The village of Lauweck in Cambodia was situated along the Mekong River near Phnom Penh and Oudong or Udong, the old capital. As early as 1609 the VOC was already undertaking occasional expeditions from Pattani to Cambodia to buy goods such as deer hides and ray skins, which were in great demand in Japan. The company set up a trading post at Lauweck in 1620, but the trade there proved disappointing, and just two years later the company shut the post down. The Lauweck trading post was reopened on three further occasions, but in 1667 the VOC left Cambodia for good.Besides deer hides and ray skins, Cambodia functioned mainly as a source of provisions for Batavia such as rice, butter, salted pork, and lard. The Company also bought benzoic resin, gum lacquer, ivory and gold, in exchange for which it mostly supplied cotton fabrics.Lauweck was not a busy trading port; the majority of the population made their living from agriculture. Because there was little money in circulation, trading usually took the form of barter.The Company's officials in Cambodia frequently fell victim to attacks, raids and epidemics. As such the VOC was in almost constant negotiation with the king of Cambodia about reparations. In 1644 a VOC delegation sailed up the river to Phnom Penh. Meanwhile a fortified dam with 50 guns was built behind them. The Company suffered heavy losses in the ensuing battle but nevertheless resumed relations with Cambodia some ten years later.

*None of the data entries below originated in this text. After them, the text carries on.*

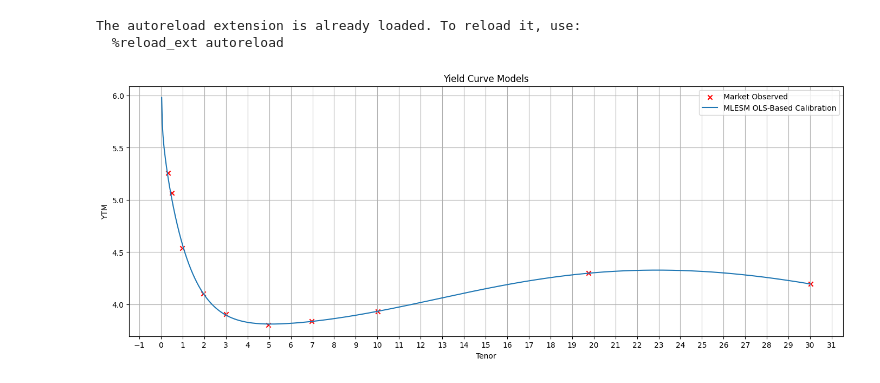
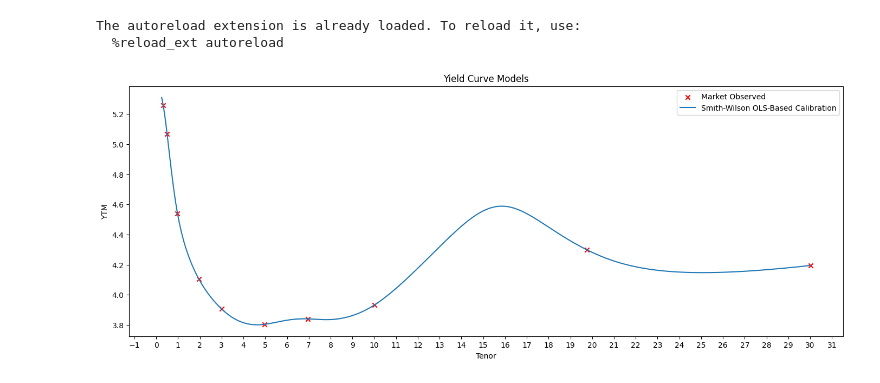
Before and after one commit to cleeclee123/Curvy-CUSIPs, a Jupyter notebook: server/temp.ipynb, the cells around one changed output. Saved outputs shown, nothing was run; the diff lists cells and outputs as text; code cells hidden in the pictures.

Commit message:
added smith wilson

```diff
--- a/server/temp.ipynb
+++ b/server/temp.ipynb
@@ -182,34 +189,38 @@ curve_bca, status_bca = calibrate_bc_augmented_ols(maturities, yields)
 assert status_bca.success
 
 curve_di, status_di = calibrate_diebold_li_ols(maturities, yields)
 assert status_di.success
 
 curve_mlesm, status_mlesm = calibrate_mles_ols(maturities, yields, overnight_rate=5.34)
 # assert status_mlesm.success
 
-t2 = np.linspace(0, 30, 1000)
+ufr = None
+curve_sw, status_sw = calibrate_smith_wilson_ols(maturities, yields, ufr=ufr, overnight_rate=5.34)
+assert status_sw.success
+
+t2 = np.linspace(0.25, 30, 1000)
 plt.figure(figsize=(17, 6))
 plt.scatter(
     maturities,
     yields,
     marker="x",
     color="red",
     label="Market Observed",
 )
 # plt.plot(t2, curve_ns(t2), "b-", label="NS OLS-Based-Calibration")
 # plt.plot(t2, curve_nss(t2), "g-", label="NSS OLS-Based-Calibration")
 # plt.plot(t2, curve_bc(t2), label="Bjork-Christensen OLS-Based Calibration")
 # plt.plot(t2, [mc.spot(t) for t in t2], label="mc")
 # plt.plot(t2, curve_bca(t2), label="Bjork-Christensen-Augmented OLS-Based Calibration")
 # plt.plot(t2, curve_di(t2), label="Diebold-Li OLS-Based Calibration")
-plt.plot(t2, curve_mlesm(t2), label="MLESM OLS-Based Calibration")
+# plt.plot(t2, curve_mlesm(t2), label="MLESM OLS-Based Calibration")
+plt.plot(t2, curve_sw(t2), label="Smith-Wilson OLS-Based Calibration")
 
 plt.title("Yield Curve Models")
 plt.gca().xaxis.set_major_locator(plt.MultipleLocator(1))
 plt.xlabel("Tenor")
 plt.ylabel("YTM")
-plt.grid(True)
 plt.legend()
 plt.show()
 # %% [output]
-[figure, old version]
+[figure, new version]
```
Also changed, not shown: parts of 3 cells of this notebook, 4 other files.
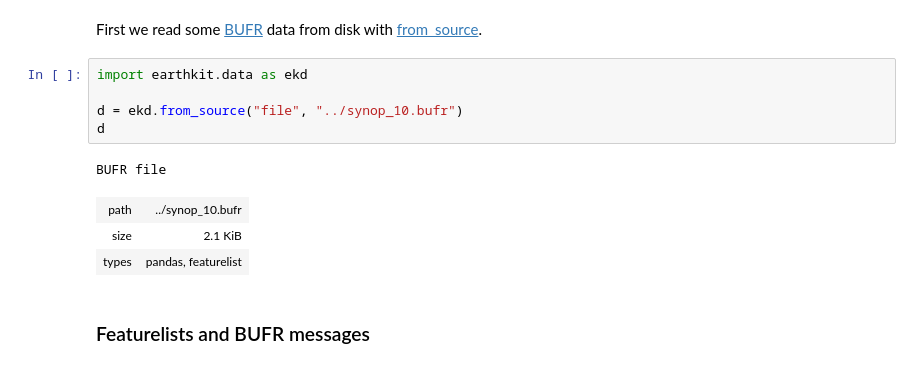
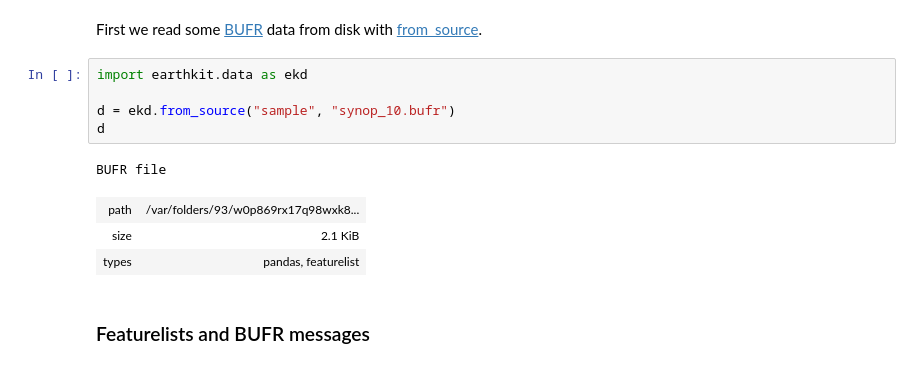
Before and after one commit to ecmwf-training/2026-earthkit-training, a Jupyter notebook: content/earthkit-data/solutions/ekd-4-bufr-solutions.ipynb, the cells around one changed output. Drawn from its saved outputs; the diff is of its cells as text.

```diff
--- a/content/earthkit-data/solutions/ekd-4-bufr-solutions.ipynb
+++ b/content/earthkit-data/solutions/ekd-4-bufr-solutions.ipynb
@@ -14,11 +14,11 @@ First we read some [BUFR](https://pdbufr.readthedocs.io/en/latest/guide/bufr_pri
 # %%
 import earthkit.data as ekd
 
-d = ekd.from_source("file", "../synop_10.bufr")
+d = ekd.from_source("sample", "synop_10.bufr")
 d
 # %% [output]
 BUFR file
-| path | ../synop_10.bufr |
+| path | /var/folders/93/w0p869rx17q98wxk8... |
 | size | 2.1 KiB |
 | types | pandas, featurelist |
 # %% [markdown]
```
Also changed, not shown: parts of 5 cells of this notebook, 3 other files.
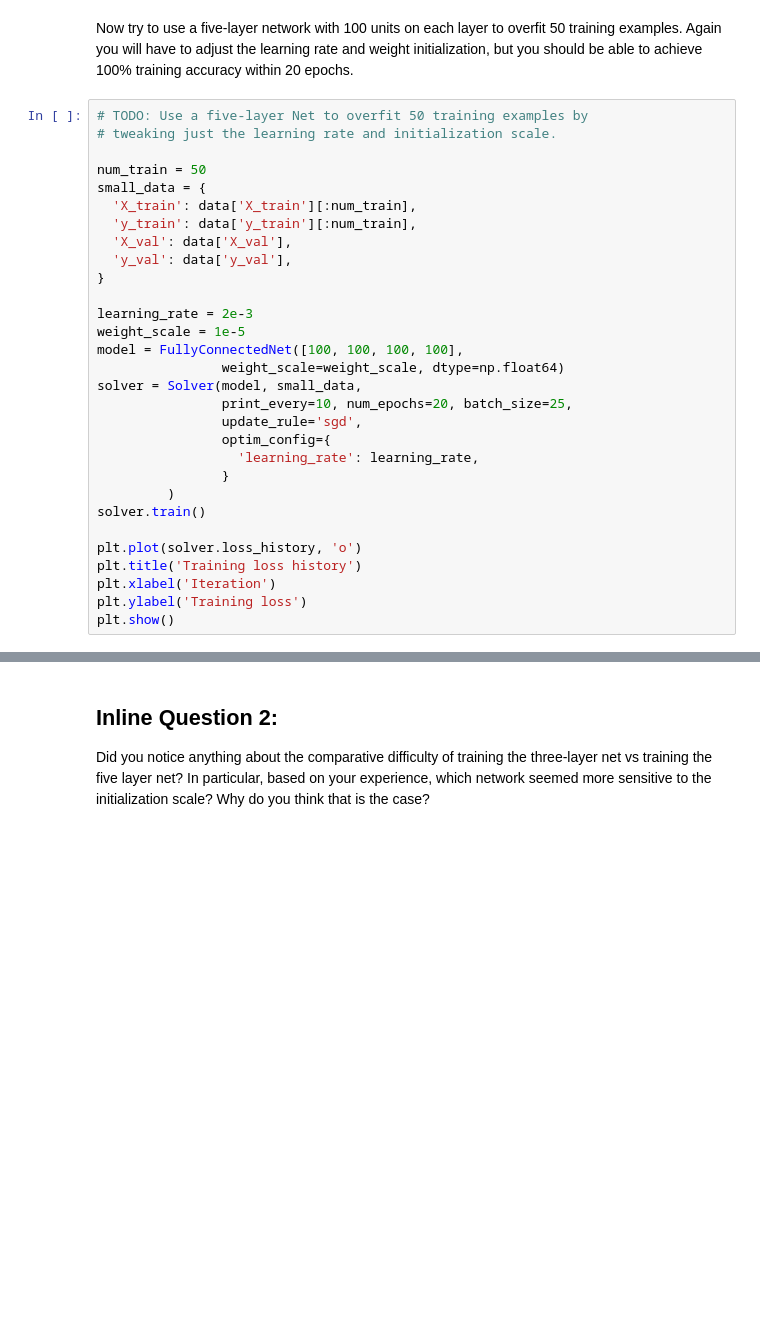
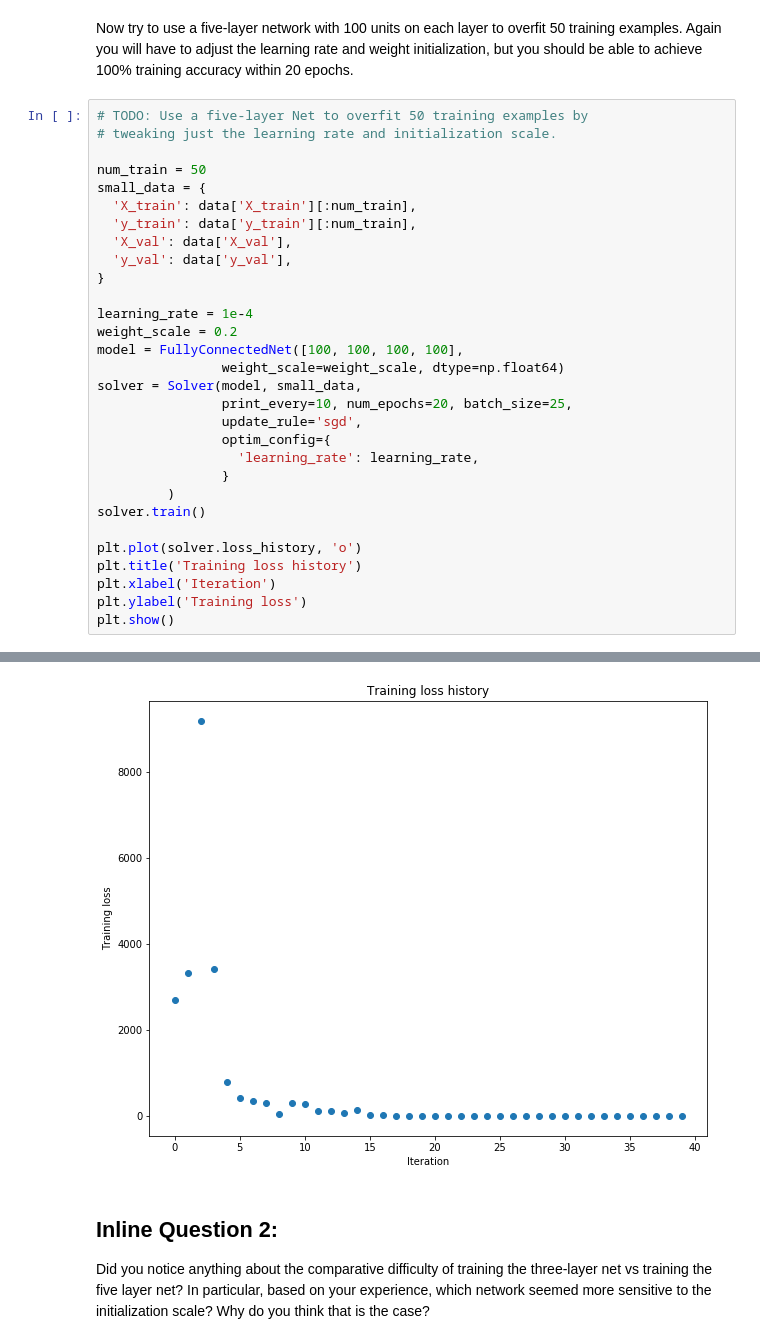
Before and after one commit to yinwang0/cs231n, a Jupyter notebook: assignment2/FullyConnectedNets.ipynb, the cells around one changed output, grey strips where cells are left out. Cells and saved outputs as stored; diff of their text form; blank space fills up the shorter version.

```diff
--- a/assignment2/FullyConnectedNets.ipynb
+++ b/assignment2/FullyConnectedNets.ipynb
@@ -500,8 +500,8 @@ small_data = {
   'y_val': data['y_val'],
 }
 
-learning_rate = 2e-3
-weight_scale = 1e-5
+learning_rate = 1e-4
+weight_scale = 0.2
 model = FullyConnectedNet([100, 100, 100, 100],
                 weight_scale=weight_scale, dtype=np.float64)
 solver = Solver(model, small_data,
@@ -518,3 +518,4 @@ plt.title('Training loss history')
 plt.xlabel('Iteration')
 plt.ylabel('Training loss')
 plt.show()
+# %% [output]
@@ -521,3 +539,4 @@ plt.show()
+[figure, added]
 # %% [markdown]
 ## Inline Question 2:
 Did you notice anything about the comparative difficulty of training the three-layer net vs training the five layer net? In particular, based on your experience, which network seemed more sensitive to the initialization scale? Why do you think that is the case?
```
Also changed, not shown: parts of 7 cells of this notebook, 2 other files.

historical name

Khum Peam Lvek

Lawec

Laauweck

Eauweck

Lvek

Lauweck

country Cambodia
function 'comptoir'

Literature

  • Dam, Pieter van, Beschryvinge van de Oostindische Compagnie (uitgegeven door Dr. F.W. Stapel) ((Den Haag), 1701 (1927))